On 29 September 2015 the Inner House of the Court of Session (Scottish Appeal Court) issued its Decision in the case of Young v Macvean 2015 CSIH 70.
The Appeal Court overturned the Decision at first instance to the effect that Mrs Young fell into the category of secondary victims.
David Young was a pedestrian aged 26 who was struck and killed by a car driven by the Defender which mounted a pavement. The Defender was ultimately convicted of a contravention of the Road Traffic Act 1988, Section 1.
At the original Proof liability was admitted and there were two points at issue (1) whether Mrs Young was a secondary victim entitled to make a claim as an individual and recover for personal injury (psychological), loss of earnings and services and (2) the appropriate damages figure for loss of society, etc in respect of the death of her son.
At the time of his death David Young had been on his way to a gym. The Pursuer had arranged to meet him at the gym. On her way there she saw the damaged car and an obvious accident. At that time however she did not know the accident involved her son. The Court noted that she had actually felt relieved because her son could not drive and her daughter was at home.
At the gym she discovered missed calls on her phone from her daughter and discovered that the accident had involved a young boy. She became very agitated and indeed hysterical.
It was maintained on behalf of Mrs Young that she was a secondary victim. At first instance the Court held that Mrs Young’s psychological injury related not just to being told about her son’s death but to her experience at the accident scene. It was said it would be “wholly artificial” to separate these two aspects and that she was a secondary victim when considering the conditions set down in Alcock.
Alcock v Chief Constable of South Yorkshire Police (the Hillsborough football tragedy) set out that there were three criteria which had to be met for a person to be a secondary victim:-
- That the psychiatric injury was caused by “shock” from “the sudden appreciation by sight or by sound of a horrifying event, which violently agitates the mind”.
- That the person concerned had a close tie of love and affection with the victim.
- That the person had to be sufficiently proximate in time and space to the event ie, that they had actually seen it or arrived in the “immediate aftermath”.
Mrs Young was initially relieved that neither of her children could have been in the accident. As information became available at the gym, she became increasingly upset and hysterical.
The Appeal Court took the view that Mrs Young didn’t suffer “nervous shock” as a result of seeing the aftermath of the accident. Her psychological injury, if to give rise to a claim, could not be a result of being told about her son’s death which was what had happened in this particular case.

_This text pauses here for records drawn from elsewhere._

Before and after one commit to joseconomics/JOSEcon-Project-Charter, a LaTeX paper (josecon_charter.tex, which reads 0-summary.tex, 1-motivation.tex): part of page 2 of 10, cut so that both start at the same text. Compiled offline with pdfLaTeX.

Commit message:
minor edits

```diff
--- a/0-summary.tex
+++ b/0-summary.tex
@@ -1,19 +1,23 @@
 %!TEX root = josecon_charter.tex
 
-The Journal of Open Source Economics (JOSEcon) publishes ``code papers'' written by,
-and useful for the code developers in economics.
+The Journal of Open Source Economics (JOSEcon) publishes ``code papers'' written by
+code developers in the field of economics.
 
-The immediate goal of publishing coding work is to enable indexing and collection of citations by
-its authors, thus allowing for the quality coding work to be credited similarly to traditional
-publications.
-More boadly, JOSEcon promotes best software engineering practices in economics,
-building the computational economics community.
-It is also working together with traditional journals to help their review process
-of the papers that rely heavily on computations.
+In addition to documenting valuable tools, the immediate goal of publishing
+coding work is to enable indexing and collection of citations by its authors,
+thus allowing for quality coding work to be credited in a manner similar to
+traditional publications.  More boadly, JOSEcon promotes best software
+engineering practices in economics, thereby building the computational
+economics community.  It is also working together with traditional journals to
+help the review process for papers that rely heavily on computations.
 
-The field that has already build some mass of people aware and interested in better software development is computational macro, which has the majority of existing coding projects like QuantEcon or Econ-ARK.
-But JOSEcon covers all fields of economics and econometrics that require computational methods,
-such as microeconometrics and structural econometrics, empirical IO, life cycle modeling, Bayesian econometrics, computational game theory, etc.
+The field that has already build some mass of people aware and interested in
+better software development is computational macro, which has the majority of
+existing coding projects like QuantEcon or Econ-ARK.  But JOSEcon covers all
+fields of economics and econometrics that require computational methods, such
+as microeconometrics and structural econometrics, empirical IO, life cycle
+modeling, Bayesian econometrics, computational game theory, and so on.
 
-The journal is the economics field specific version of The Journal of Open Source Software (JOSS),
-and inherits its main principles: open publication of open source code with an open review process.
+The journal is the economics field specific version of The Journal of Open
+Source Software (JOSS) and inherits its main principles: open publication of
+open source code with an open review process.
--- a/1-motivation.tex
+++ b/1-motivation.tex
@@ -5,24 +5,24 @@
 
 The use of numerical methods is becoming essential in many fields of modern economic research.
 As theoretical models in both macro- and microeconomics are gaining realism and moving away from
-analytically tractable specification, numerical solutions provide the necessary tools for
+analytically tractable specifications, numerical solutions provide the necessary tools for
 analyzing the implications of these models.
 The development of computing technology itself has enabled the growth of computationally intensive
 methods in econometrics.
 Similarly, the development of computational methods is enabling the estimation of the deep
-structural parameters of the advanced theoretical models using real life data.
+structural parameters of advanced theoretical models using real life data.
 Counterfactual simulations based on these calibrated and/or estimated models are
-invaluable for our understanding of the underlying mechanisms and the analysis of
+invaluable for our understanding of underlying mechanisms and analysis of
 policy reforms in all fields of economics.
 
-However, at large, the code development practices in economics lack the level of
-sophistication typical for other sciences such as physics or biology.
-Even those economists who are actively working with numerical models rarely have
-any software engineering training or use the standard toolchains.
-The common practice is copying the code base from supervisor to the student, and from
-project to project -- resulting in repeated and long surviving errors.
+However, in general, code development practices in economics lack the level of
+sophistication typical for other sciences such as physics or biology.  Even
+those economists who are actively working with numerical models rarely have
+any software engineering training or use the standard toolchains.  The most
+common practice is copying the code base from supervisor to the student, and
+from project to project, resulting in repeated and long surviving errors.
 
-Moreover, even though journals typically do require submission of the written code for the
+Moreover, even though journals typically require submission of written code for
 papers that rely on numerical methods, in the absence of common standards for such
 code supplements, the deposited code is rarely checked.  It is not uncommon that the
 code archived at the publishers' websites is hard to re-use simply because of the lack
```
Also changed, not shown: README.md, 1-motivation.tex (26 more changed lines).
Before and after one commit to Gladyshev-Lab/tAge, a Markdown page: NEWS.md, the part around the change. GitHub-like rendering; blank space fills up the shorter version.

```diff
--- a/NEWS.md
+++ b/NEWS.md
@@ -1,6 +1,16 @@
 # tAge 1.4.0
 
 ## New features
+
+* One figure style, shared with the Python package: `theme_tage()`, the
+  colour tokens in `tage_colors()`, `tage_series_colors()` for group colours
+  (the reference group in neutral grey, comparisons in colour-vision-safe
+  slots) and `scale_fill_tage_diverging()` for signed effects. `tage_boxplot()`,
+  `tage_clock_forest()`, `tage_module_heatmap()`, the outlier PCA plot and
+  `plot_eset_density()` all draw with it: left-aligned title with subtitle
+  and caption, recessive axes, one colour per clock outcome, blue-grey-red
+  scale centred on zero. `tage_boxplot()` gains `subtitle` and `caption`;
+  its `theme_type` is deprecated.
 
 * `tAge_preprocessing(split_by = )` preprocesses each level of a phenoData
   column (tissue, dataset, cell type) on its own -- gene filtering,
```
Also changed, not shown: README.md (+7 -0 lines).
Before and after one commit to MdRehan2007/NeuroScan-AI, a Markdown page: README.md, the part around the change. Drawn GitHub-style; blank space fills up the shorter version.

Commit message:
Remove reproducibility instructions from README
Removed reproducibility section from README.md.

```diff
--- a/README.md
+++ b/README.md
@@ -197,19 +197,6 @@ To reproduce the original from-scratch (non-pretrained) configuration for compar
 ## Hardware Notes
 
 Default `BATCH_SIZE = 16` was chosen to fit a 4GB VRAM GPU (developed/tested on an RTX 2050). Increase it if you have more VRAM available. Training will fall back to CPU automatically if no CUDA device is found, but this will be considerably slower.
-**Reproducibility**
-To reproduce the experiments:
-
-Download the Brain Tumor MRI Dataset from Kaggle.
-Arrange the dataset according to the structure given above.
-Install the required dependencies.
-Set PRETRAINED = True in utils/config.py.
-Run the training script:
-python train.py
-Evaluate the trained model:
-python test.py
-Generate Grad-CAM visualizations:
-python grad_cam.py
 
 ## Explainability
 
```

The Appeal Court said that the existence of Mrs Young’s psychiatric illness did not assist in satisfying the “control mechanism”. It went on to say “A claim will arise only in the highly particular circumstances where the illness is the result of direct perception of the distressing phenomenon. On the evidence as narrated by the Lord Ordinary, that did not occur here. The Pursuer was not a secondary victim and accordingly is not entitled to damages in respect of her psychiatric illness.”
The Appeal Court also dealt with the question of the loss of society, etc award made to Mrs Young in terms of the Damages (Scotland) Act 2011. She had been awarded £80,000 and the Defender argued that sum was excessive.
The Decision reviews various Authorities and the Appeal Court said that although the position gave them “long pause for thought”, they were reluctant to interfere with the award because the Court at first instance had heard the evidence first hand. They went on to comment that each case was fact sensitive and in this particular case the death of her son had for Mrs Young a “special significance”. She had suffered a previous loss when her husband had been killed in a North Sea helicopter crash. There was also mention of what was described as the “upward pull of jury awards”.
The Decision at first instance clearly extended the secondary victim category beyond the Alcock criteria but the Appeal Court Decision reaffirms the position in Scotland as being based on these criteria.
So far as the loss of society, etc award of £80,000 is concerned, the unsuccessful appeal demonstrates the difficulty in successfully challenging loss of society etc awards – even against a background in this case where there was an argument that the circumstances should have been compared with a previous award of £42,000. “Long pause for thought” obviously wasn’t long enough!